Christmas Evil – A mentally disturbed man believes he’s the real Santa Claus, and doles out what he considers to be appropriate just desserts to the naughty and the nice. From 1980, it’s less of a slasher flick than many of its brethren, with notes of dark comedy and psychological horror.

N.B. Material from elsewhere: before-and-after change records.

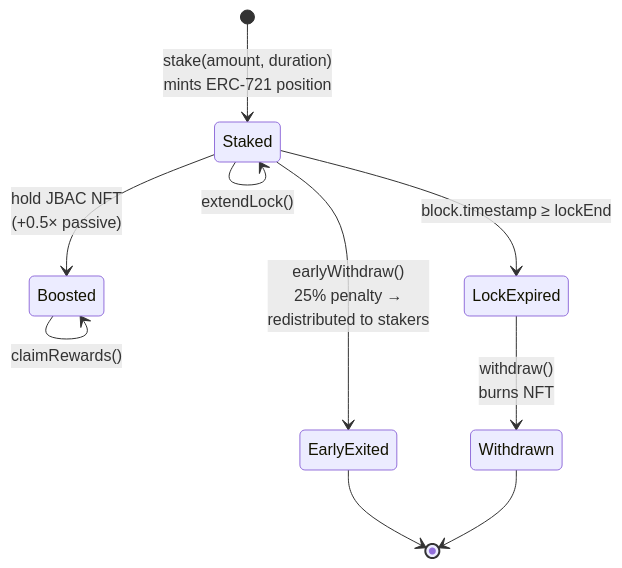
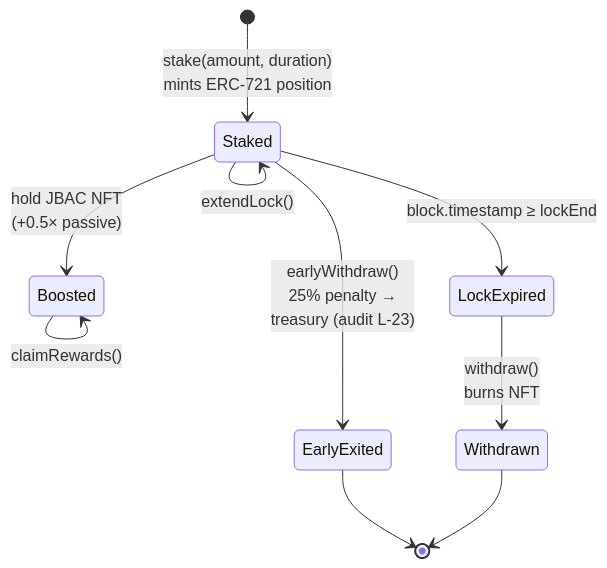
Before and after one commit to fomotsar-commits/tegridy-farms: the third of 8 diagrams in docs/ARCHITECTURE.md, drawn with Mermaid. The commit also changed other lines of this file and 21 other files, not shown here.

````diff
--- a/docs/ARCHITECTURE.md
+++ b/docs/ARCHITECTURE.md
@@ -120,14 +143,14 @@
 ```mermaid
 stateDiagram-v2
     [*] --> Staked : stake(amount, duration)<br/>mints ERC-721 position
     Staked --> Boosted : hold JBAC NFT<br/>(+0.5× passive)
     Staked --> LockExpired : block.timestamp ≥ lockEnd
-    Staked --> EarlyExited : earlyWithdraw()<br/>25% penalty →<br/>redistributed to stakers
+    Staked --> EarlyExited : earlyWithdraw()<br/>25% penalty →<br/>treasury (audit L-23)
     LockExpired --> Withdrawn : withdraw()<br/>burns NFT
     EarlyExited --> [*]
     Withdrawn --> [*]
 
     Staked --> Staked : claimRewards()
     Staked --> Staked : extendLock()
     Boosted --> Boosted : claimRewards()
 ```
````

Oh, and it stars Fiona Apple’s dad.

The Dirt Bike Kid – Ralphie from A Christmas Story gets a flying bike, and he doesn’t even need E.T. to do it. The rest writes itself.

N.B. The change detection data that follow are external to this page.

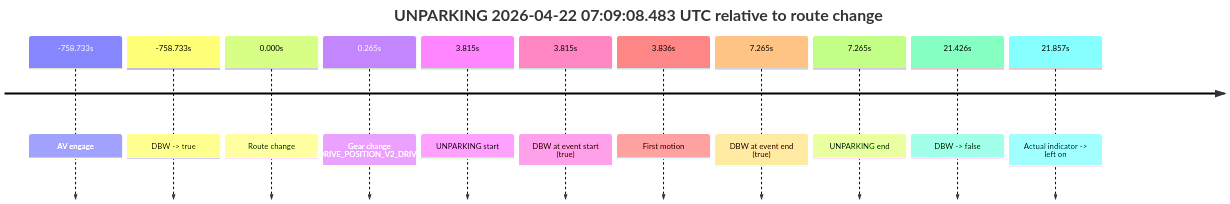
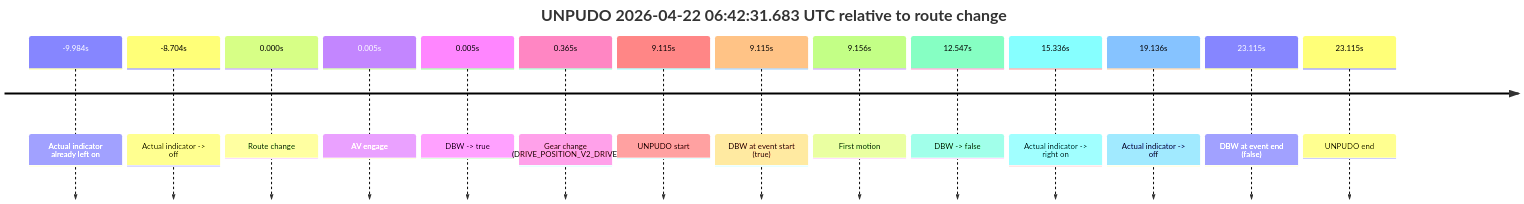
The fourth of 6 diagrams in model_analysis/report_cards/2026/04/Week-4/fme20012--2026-04-22--06-13-52--gen2-av-9d4af3b2-5820-4131-9962-82ddbe1b0720.md (yoelshapiro/vault), drawn with Mermaid before and after one commit. The commit also changed other lines of this file and 53 other files, not shown here.

````diff
--- a/model_analysis/report_cards/2026/04/Week-4/fme20012--2026-04-22--06-13-52--gen2-av-9d4af3b2-5820-4131-9962-82ddbe1b0720.md
+++ b/model_analysis/report_cards/2026/04/Week-4/fme20012--2026-04-22--06-13-52--gen2-av-9d4af3b2-5820-4131-9962-82ddbe1b0720.md
@@ -321,15 +334,18 @@
 ```mermaid
 timeline
-    title UNPARKING 2026-04-22 07:09:08.483 UTC relative to route change
-    -758.733s : AV engage
-    -758.733s : DBW -> true
+    title UNPUDO 2026-04-22 06:42:31.683 UTC relative to route change
+    -9.984s : Actual indicator already left on
+    -8.704s : Actual indicator -> off
     0.000s : Route change
-    0.265s : Gear change (DRIVE_POSITION_V2_DRIVE)
-    3.815s : UNPARKING start
-    3.815s : DBW at event start (true)
-    3.836s : First motion
-    7.265s : DBW at event end (true)
-    7.265s : UNPARKING end
-    21.426s : DBW -> false
-    21.857s : Actual indicator -> left on
+    0.005s : AV engage
+    0.005s : DBW -> true
+    0.365s : Gear change (DRIVE_POSITION_V2_DRIVE)
+    9.115s : UNPUDO start
+    9.115s : DBW at event start (true)
+    9.156s : First motion
+    12.547s : DBW -> false
+    15.336s : Actual indicator -> right on
+    19.136s : Actual indicator -> off
+    23.115s : DBW at event end (false)
+    23.115s : UNPUDO end
 ```
````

The Cabinet of Dr. Caligari – Classic German horror from the silent era, with uniquely surreal art direction, about a carney and his mysterious sleepwalking, psychic assistant (who may both only exist in the mind of a mental patient; heady stuff for a 1920 movie). Many, many horror films that have come since owe the movie a huge debt and I can’t wait to finally check it out in its entirety on Blu.

The Bubble – Before The Simpsons Movie or Under the Dome, there was The Bubble, an early single-strip 3D movie about a strange town trapped in…well, the title says it. Probably best watched on a 3D TV, as they’ve taken pains to restore all the “Space Vision” effects.

Trancers – Charles Band’s take on The Terminator has a future cop – Tim Thomerson IS “Jack Deth” – and crook chasing each other around ’80s Los Angeles, with punk rocker Helen Hunt caught in the crossfire. Why have I not seen this?

Those are my picks today. What more can you suggest?

About Author

Luke Y. Thompson has been writing professionally about movies and pop-culture since 1999, and has also been an actor in some extremely cheap culty and horror movies you will probably never hear much about (he is nonetheless mostly proud of them, as he met his wife on one). As editor of The Robot's Voice since 2012, he can take the blame for the majority of the site's content, all of which he creates because he loves you very, very much. (Although he loves nachos more. Sorry.) Prior to TRV, Luke wrote for publications that include the New Times LA, Los Angeles CityBeat, E! Online, OC Weekly, Geekweek, GeekChicDaily, The L.A. Times, The Village Voice, LA Weekly, and Nerdist